Marketing the concert was a huge challenge. We just knew we needed to get the word out there to as many people as possible. We sent out press releases to a number of magazines and the local newspaper. We had leaflets and posters designed using the strong image of Modulus Quartet. We gave out flyers to local hotels, churches and venues as well as audiences coming out of concerts in the local area. We were also invited, on two separate occasions, to be interviewed on BBC Radio Sussex, with the concept behind our concert resonating with their DJs, production team, and a large section of their audience.
It’s amazing how people offered to help too. Leighton Eves, who runs a highly innovative networking organisation “Sussex Everyday”, really threw himself into it, publishing interviews with us, Modulus Quartet and members of The New Network Singers across his platform of local street-based social media feeds.

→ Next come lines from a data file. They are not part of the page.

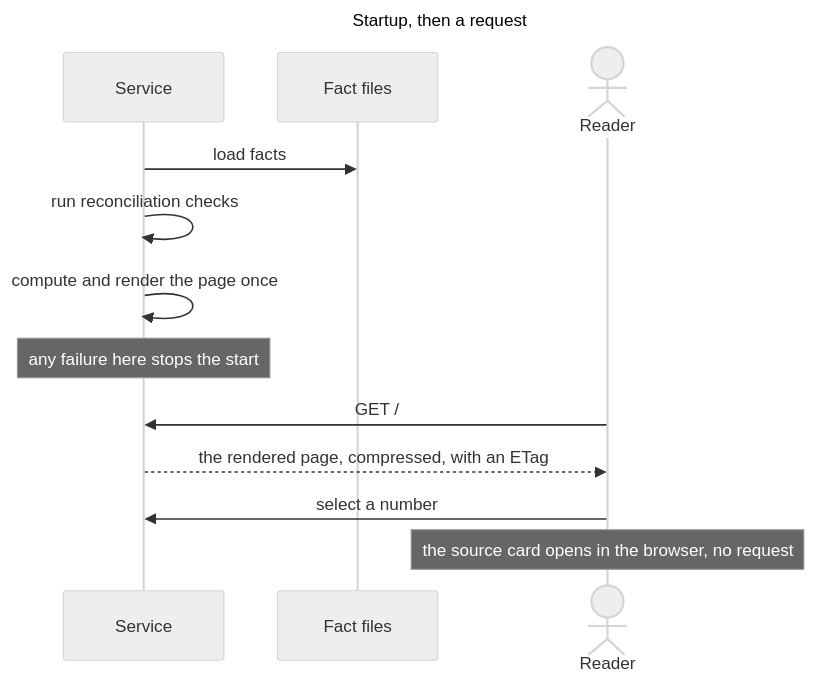
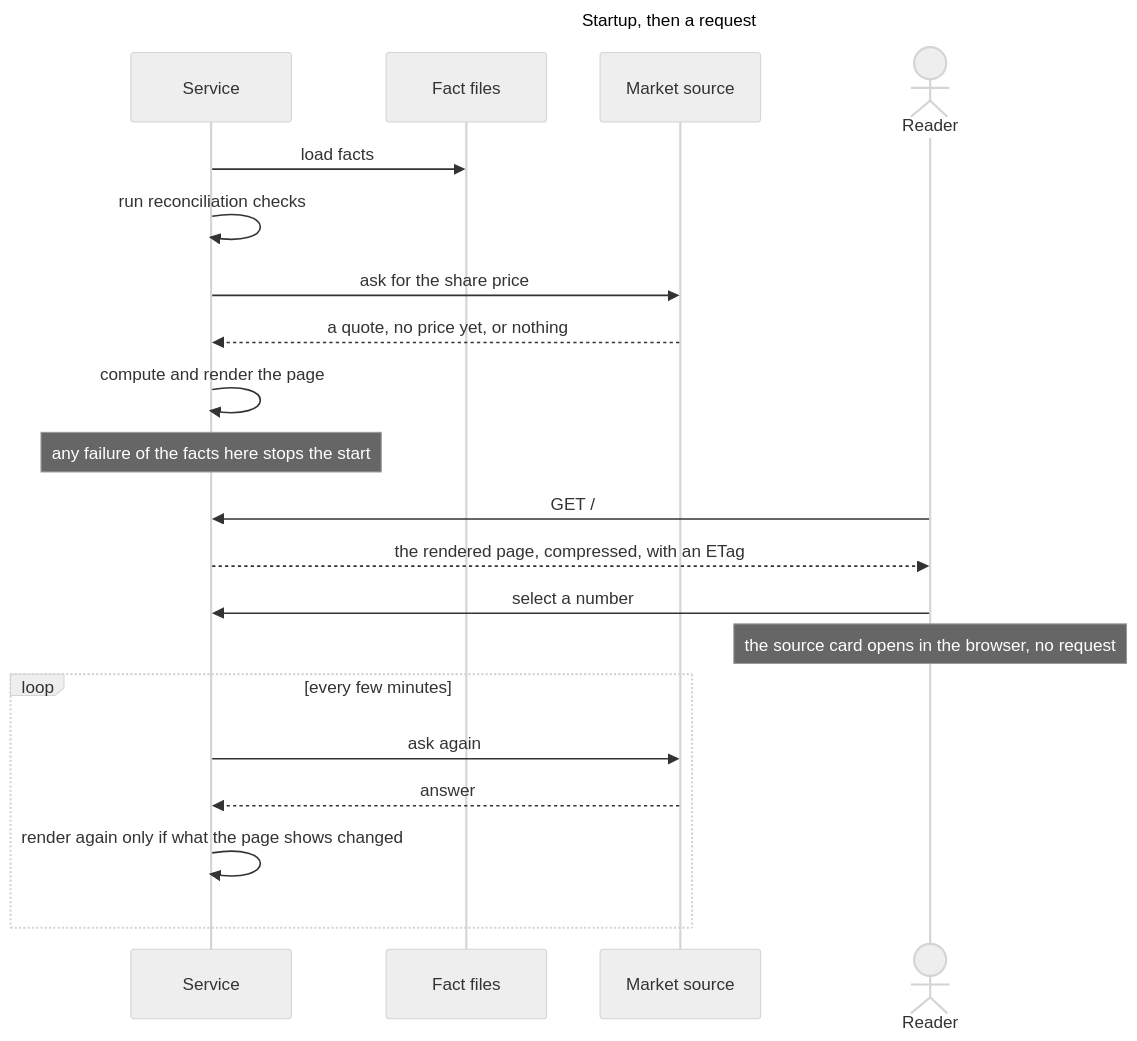
The third of 3 diagrams in ARCHITECTURE.md (sonixz/monitor-anthropic-ipo), drawn with Mermaid (neutral theme) before and after one commit. The commit also changed other lines of this file and 35 other files, not shown here.

````diff
--- a/ARCHITECTURE.md
+++ b/ARCHITECTURE.md
@@ -55,17 +60,25 @@
 ```mermaid
 ---
 title: Startup, then a request
 ---
 sequenceDiagram
   participant S as Service
   participant F as Fact files
+  participant M as Market source
   actor R as Reader
   S->>F: load facts
   S->>S: run reconciliation checks
-  S->>S: compute and render the page once
-  Note over S: any failure here stops the start
+  S->>M: ask for the share price
+  M-->>S: a quote, no price yet, or nothing
+  S->>S: compute and render the page
+  Note over S: any failure of the facts here stops the start
   R->>S: GET /
   S-->>R: the rendered page, compressed, with an ETag
   R->>S: select a number
   Note over R: the source card opens in the browser, no request
+  loop every few minutes
+    S->>M: ask again
+    M-->>S: answer
+    S->>S: render again only if what the page shows changed
+  end
 ```
````
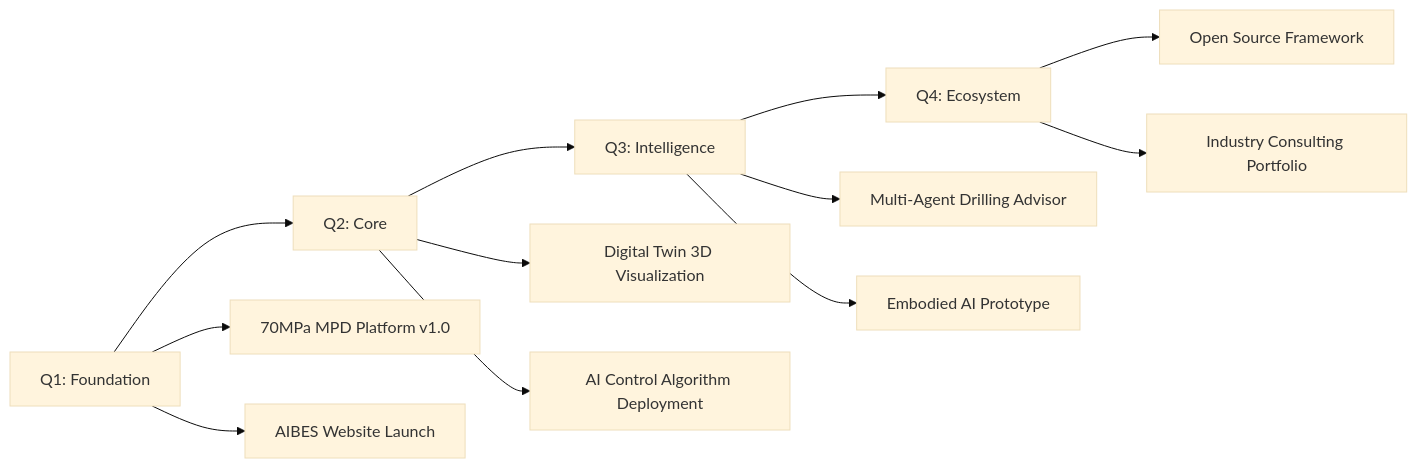
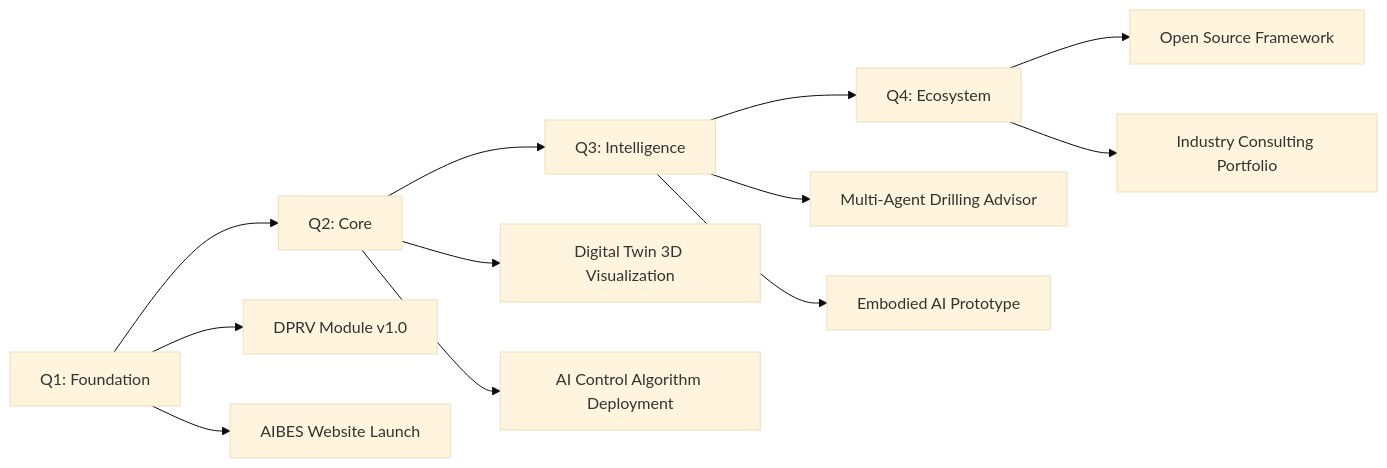
The diagram in README.md (aibes-arch/aibes-arch), drawn with Mermaid (base theme) before and after one commit. The commit also changed other lines of this file, not shown here.

````diff
--- a/README.md
+++ b/README.md
@@ -165,15 +165,15 @@
 ```mermaid
 graph LR
     A[Q1: Foundation] --> B[Q2: Core]
     B --> C[Q3: Intelligence]
     C --> D[Q4: Ecosystem]
 
-    A --> A1[70MPa MPD Platform v1.0]
+    A --> A1[DPRV Module v1.0]
     A --> A2[AIBES Website Launch]
     B --> B1[Digital Twin 3D Visualization]
     B --> B2[AI Control Algorithm Deployment]
     C --> C1[Multi-Agent Drilling Advisor]
     C --> C2[Embodied AI Prototype]
     D --> D1[Open Source Framework]
     D --> D2[Industry Consulting Portfolio]
 ```
````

Finally, important finishing touches were added. We were delighted when artist Bern O’Donoghue agreed to provide each audience member with one of her paper boats – each of which represents an individual person who has died or gone missing as a result of the migrant crisis. Not only that, she came and sat on stage throughout the concert quietly sewing her ‘vigil’ squares with the words 'mother, father, sister, brother…’ embroidered in silver and gold thread. Again, each one representing a lost or departed person. Such a moving tribute to people she has never met.
Another welcome addition to the concert was Jevon Antoni Jay, who agreed to dance a fleeting apparition to Clive’s ‘Not a Tango’ to end the first half. We knew that this was indeed going to be a concert with a difference.
Throughout all this, our chosen charity Migrant Help could not have been more supportive. They kept in touch with us throughout. They promoted the concert on social media, and they sent us collection boxes, leaflets and a promo video which we played before and after the concert, as well as during the interval.
The last few weeks were frantic. We leafleted. We put together visual presentations for the projections. We leafleted. We met with the lighting designer and sound engineers. We leafleted. We did a tech run. We bought the wine and called on the help of friends and family to run the front of house and the bar. And did I mention that we leafleted?
On the night, it all came together.
On the night, it all came together. The quality of the performance surpassed what we hoped for and the standing ovation at the end from the capacity audience went on and on. We were thrilled. Judging by the comments afterwards and the stunning press review a week later, the audience had really enjoyed and also been moved by the occasion. And most importantly we had raised £1720 for Migrant Help.
Now we are starting planning what comes next for the Composers Network.